Non-assessable payments from a company to a shareholder
Non-assessable payments to shareholders are sometimes called a return of capital. If you received a payment from a company in respect of your shares and it was not a dividend, you deduct the amount of the payment from both the cost base and the reduced cost base of your shares.
If the non-assessable payment is greater than the cost base of your shares, you include the excess as a capital gain. If you use the indexation method to work out the amount of this capital gain you cannot use the discount method to work out a capital gain when you later sell the shares or units.
Non-assessable payments from a managed fund to a unit holder
The treatment of these payments is similar to non-assessable payments from a company to a shareholder. For more information, see chapter C2.
Non-assessable payments under a demerger

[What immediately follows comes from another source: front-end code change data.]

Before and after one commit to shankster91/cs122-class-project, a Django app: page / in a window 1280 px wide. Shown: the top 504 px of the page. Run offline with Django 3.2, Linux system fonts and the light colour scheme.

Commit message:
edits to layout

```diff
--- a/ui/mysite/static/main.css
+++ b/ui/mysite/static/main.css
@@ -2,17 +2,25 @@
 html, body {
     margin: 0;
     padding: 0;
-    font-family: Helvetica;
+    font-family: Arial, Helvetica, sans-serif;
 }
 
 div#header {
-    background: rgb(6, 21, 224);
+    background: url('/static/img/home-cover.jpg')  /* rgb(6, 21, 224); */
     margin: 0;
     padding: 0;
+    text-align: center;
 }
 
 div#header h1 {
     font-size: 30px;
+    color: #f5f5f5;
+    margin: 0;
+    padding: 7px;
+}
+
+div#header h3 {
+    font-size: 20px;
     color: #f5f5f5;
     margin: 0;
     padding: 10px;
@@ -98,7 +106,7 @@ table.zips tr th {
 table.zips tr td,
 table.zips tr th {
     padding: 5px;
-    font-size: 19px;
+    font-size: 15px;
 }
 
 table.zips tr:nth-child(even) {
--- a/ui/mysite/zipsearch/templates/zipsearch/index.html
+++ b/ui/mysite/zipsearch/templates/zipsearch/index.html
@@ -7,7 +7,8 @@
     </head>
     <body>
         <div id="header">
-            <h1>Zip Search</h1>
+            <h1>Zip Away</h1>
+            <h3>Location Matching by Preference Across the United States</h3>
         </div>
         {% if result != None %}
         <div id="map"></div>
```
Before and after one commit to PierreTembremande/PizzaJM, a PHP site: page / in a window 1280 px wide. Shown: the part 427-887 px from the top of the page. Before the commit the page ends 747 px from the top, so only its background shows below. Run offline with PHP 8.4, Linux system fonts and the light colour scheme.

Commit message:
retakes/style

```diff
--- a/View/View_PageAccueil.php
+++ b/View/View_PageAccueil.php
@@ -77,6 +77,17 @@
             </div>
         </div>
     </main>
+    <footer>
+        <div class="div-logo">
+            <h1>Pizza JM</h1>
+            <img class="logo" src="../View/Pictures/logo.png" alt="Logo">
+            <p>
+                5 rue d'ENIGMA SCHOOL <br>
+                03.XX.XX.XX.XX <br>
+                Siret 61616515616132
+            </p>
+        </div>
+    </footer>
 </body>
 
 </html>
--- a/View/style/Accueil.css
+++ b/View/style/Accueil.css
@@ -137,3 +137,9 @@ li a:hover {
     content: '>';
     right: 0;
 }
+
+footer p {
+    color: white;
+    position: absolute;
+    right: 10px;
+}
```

If you receive a non-assessable payment under an eligible demerger, you do not deduct the payment from the cost base and reduced cost base of your shares or units. Instead, you make adjustments to your cost base and reduced cost base under the demerger rules. You may make a capital gain on the non-assessable payment if it exceeds the cost base of your original share or unit, although you will be able to choose rollover.
An eligible demerger is one that happens on or after 1 July 2002 and satisfies certain tests. The head entity will normally advise shareholders or unitholders if this is the case.
For more information, see Guide to capital gains tax 2005–06.